Imagine your mother is in the hospital. She has written an advance medical directive instructing that her life be maintained even if things look very bleak. She has told you personally in an intense and intimate conversation, that she wants you to make sure everything is done to let her fight for her life.
A year later, your mother has a stroke and is fighting for life in an ICU. You try to do as she wanted, you instruct her doctors to maintain her life. But they say no. She is very unlikely to recover, and even if she does, she will be seriously disabled. Her “time” has come, they say. And then, they unilaterally remove her life support over your strenuous objections.
That kind of authoritarianism already happens in Texas and a few other states. Now, Nevada has a bill pending in the legislature that would permit doctors to push patients off wanted life-extending treatment. From SP 189:
A medical facility is not subject to disciplinary action, shall not be found to have violated any standard of care and is immune from civil and criminal liability for refusing to provide care or treatment requested by a patient at the medical facility, or by another person on behalf of such a patient, if a provider of health care:
1: Has determined that the treatment of care would not be effective or is contrary to reasonable medical standards.
This is a bioethics meme known as “medical futility,” “futile care,” “inappropriate care,” or “non-beneficial care” — the bioethicists are still working on the best lexicon to get their policy goals enacted.
The point of futile care is not to protect doctors from forced provision of treatment that isn’t working — sometimes called physiological futility. Rather, it is to enable doctors to stop treatment even though it is accomplishing what the patient wants, i.e., maintaining life. Here are some important points to ponder when considering this issue:
- Futile care says maintaining life when the patients wants to stay alive is not an appropriate intervention in some cases.
- Proclaiming treatment futile or inappropriate is a value judgment–not a medical determination — about whether the life in question is worth living, and/or worth paying to sustain. It essentially declares the patient futile.

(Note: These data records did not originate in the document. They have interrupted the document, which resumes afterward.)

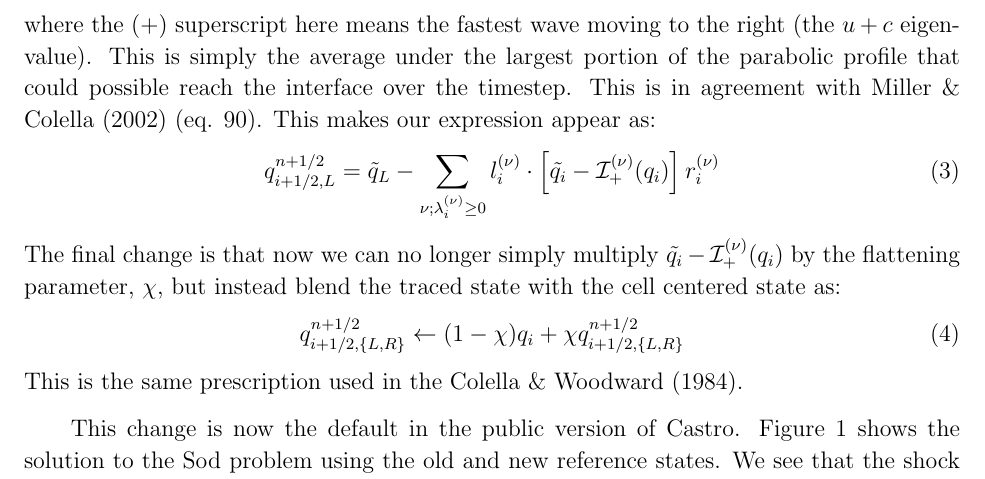
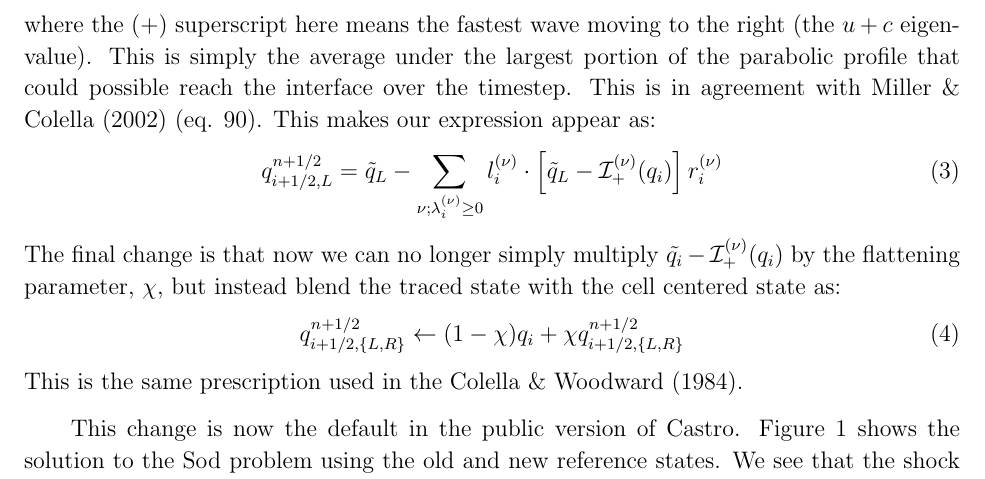
Before and after one commit to AMReX-Astro/wdmerger, a LaTeX paper (paper.tex): part of page 2 of 10, cut so that both start at the same text. Compiled offline with pdfLaTeX.

Commit message:
typo in equation

```diff
--- a/paper.tex
+++ b/paper.tex
@@ -108,7 +108,7 @@ expression appear as:
 \begin{equation}
 q_{i+1/2,L}^{n+1/2} = \tilde{q}_L -
    \sum_{\nu;\lambda_i^{(\nu)}\ge 0} l_i^{(\nu)} \cdot \left [
-        \tilde{q_i}  - \mathcal{I}^{(\nu)}_+(q_i)
+        \tilde{q}_L  - \mathcal{I}^{(\nu)}_+(q_i)
        \right ] r_i^{(\nu)}
 \end{equation}
 The final change is that now we can no longer simply multiply
```
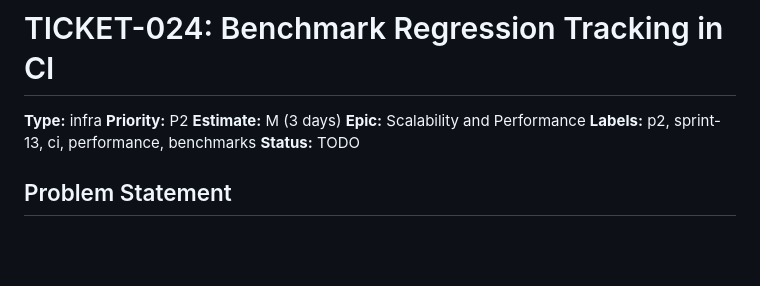
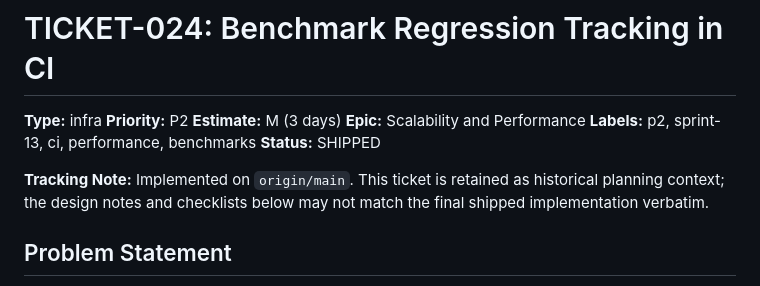
Before and after one commit to sanskarpan/advanced-synchronization-primitives, a Markdown page: tickets/TICKET-024-benchmark-regression-ci.md, the part around the change. Rendered like a GitHub page; blank space fills up the shorter version.

Commit message:
docs(ticket-024): mark benchmark CI tracking as shipped

```diff
--- a/tickets/TICKET-024-benchmark-regression-ci.md
+++ b/tickets/TICKET-024-benchmark-regression-ci.md
@@ -5,7 +5,10 @@
 **Estimate:** M (3 days)
 **Epic:** Scalability and Performance
 **Labels:** p2, sprint-13, ci, performance, benchmarks
-**Status:** TODO
+**Status:** SHIPPED
+
+**Tracking Note:** Implemented on `origin/main`. This ticket is retained as historical planning context; the design notes and checklists below may not match the final shipped implementation verbatim.
+
 
 ## Problem Statement
 
```
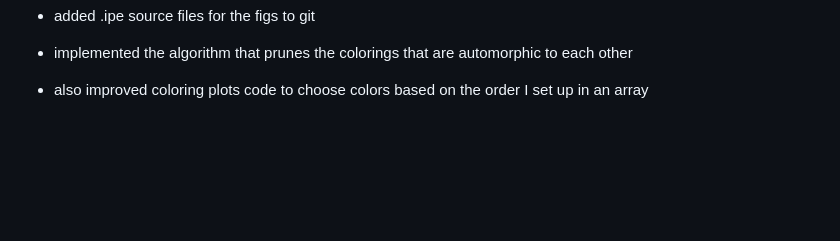
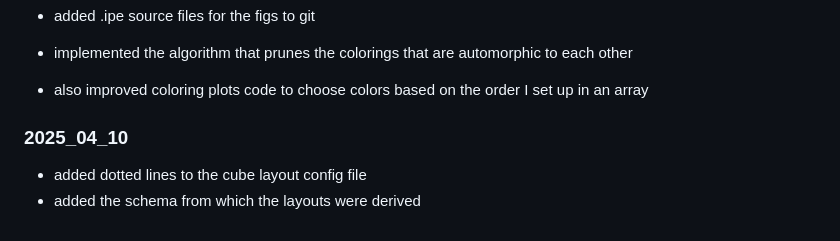
Before and after one commit to hartmaj2/plat-arch-solids-coloring, a Markdown page: Notes/diary.md, the part around the change. GitHub-like rendering; blank space fills up the shorter version.

Commit message:
Update diary

```diff
--- a/Notes/diary.md
+++ b/Notes/diary.md
@@ -654,3 +654,8 @@
 - implemented the algorithm that prunes the colorings that are automorphic to each other
 
 - also improved coloring plots code to choose colors based on the order I set up in an array
+
+### 2025_04_10
+
+- added dotted lines to the cube layout config file
+- added the schema from which the layouts were derived
```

- Futile care decisions may be distorted by prejudice against disabled patients, the elderly, and other minorities.
- Futile care involves collective decision-making that empowers strangers to make crucial decisions about a person’s life and death. It gives greater weight to institutional and professional values than to those of the patient and his or her family.
- Futile care is a form of ad hoc health care rationing. That means an intervention considered futile in one hospital might not be in another.
If Nevada legalizes assisted suicide, which is being attempted this term, and also passes this futile care bill, the lives of the most medically vulnerable will be put at material risk both coming and going. If a dying patient wants to commit suicide, great. Bioethicists believe in patient autonomy, so the law will authorize doctors to give them the poison pills.
But if a patient wants to continue to stay alive on life support, suddenly patient autonomy will have its limits and the subjective values of doctors and bioethicists could trump those of patients and families.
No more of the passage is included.